A Master's License won't do you much good in CA.....There is no Master's Classification here.
Although there's no reciprocal agreement with MI, your contractors license should serve as proof of experience to take and of course pay for the CA C-10 Contractor's Exam and license. You'll also need to post a $10K bond.
#69134 - 08/29/0608:08 PMRe: licensing reciprocity among states
Thanks for the info guys, I appreciate it. I've been curious about this since I met a union journeyman from Ohio. His license is issued by the local union hall, not the state. He travels all over the country, signs the book at the hall, and gets a job fairly quickly. He just goes wherever the work is.
#69135 - 08/30/0607:25 AMRe: licensing reciprocity among states
Joe- Lots of that goes on but, as I'm sure you know, his "license" is no good here in Michigan. Even if it were a state issued license, we have no reciprocity with any other states (which is pretty much why nobody else honors ours). So if he doesn't hold an apprentice registration, a journeyman's license, or a master's license he can't legally work here. Some states don't require all of the electricians on the job to be licensed. The contractor's license covers all of the employees.

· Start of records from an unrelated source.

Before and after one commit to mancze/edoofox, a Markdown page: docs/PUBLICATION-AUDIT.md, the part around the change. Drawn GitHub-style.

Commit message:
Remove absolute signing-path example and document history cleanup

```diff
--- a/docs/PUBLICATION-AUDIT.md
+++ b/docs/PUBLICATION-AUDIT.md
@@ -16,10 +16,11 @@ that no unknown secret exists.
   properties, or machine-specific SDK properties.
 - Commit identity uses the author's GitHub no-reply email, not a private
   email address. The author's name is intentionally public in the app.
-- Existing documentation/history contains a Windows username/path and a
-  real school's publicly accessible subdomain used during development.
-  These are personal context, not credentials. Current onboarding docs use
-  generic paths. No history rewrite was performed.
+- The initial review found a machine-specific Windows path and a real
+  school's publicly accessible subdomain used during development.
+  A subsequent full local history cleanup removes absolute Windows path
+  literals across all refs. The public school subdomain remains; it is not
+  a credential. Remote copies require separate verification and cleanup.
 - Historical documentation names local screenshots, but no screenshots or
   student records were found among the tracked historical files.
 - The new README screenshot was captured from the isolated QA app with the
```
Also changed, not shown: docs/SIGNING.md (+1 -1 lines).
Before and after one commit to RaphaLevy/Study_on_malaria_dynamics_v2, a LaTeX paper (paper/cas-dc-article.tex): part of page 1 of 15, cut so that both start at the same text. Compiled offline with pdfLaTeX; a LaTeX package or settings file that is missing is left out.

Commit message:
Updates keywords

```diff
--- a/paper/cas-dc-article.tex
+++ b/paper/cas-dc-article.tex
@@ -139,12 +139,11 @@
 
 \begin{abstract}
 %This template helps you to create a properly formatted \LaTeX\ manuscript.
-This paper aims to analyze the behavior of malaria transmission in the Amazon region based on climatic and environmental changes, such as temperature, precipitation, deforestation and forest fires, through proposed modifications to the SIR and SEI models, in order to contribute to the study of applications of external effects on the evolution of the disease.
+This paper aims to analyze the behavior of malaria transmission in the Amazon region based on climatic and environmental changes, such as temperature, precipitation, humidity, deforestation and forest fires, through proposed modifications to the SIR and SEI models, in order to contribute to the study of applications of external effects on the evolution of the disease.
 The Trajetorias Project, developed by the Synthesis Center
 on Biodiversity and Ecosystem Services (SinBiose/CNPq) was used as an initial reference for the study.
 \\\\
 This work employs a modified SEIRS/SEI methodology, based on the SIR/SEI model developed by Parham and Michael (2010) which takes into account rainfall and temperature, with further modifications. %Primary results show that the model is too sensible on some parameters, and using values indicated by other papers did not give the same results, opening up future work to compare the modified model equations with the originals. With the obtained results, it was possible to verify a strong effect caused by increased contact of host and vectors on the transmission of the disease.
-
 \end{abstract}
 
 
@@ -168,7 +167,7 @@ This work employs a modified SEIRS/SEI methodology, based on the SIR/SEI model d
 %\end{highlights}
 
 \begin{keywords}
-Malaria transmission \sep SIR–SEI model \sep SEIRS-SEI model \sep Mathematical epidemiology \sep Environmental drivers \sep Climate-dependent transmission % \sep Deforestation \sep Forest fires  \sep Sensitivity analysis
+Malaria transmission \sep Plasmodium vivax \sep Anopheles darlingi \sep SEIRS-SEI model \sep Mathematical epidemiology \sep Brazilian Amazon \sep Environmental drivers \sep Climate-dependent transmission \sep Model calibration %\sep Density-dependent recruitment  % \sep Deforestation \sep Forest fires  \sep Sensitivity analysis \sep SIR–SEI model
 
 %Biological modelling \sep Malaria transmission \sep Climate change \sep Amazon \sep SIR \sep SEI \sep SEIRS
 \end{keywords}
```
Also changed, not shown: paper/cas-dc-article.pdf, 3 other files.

#69136 - 08/30/0605:52 PMRe: licensing reciprocity among states
We're talking about apples and oranges. Your friend from Ohio cannot come to work for a contractor in California without first passing the California Journeyman's Certification. There is no reciprocity, and he will not get a job through the IBEW in CA until he gets it. This is a totally separate thing from a Contractor's License here. There are quite a few threads here on the forum about the Journeyman's Cert.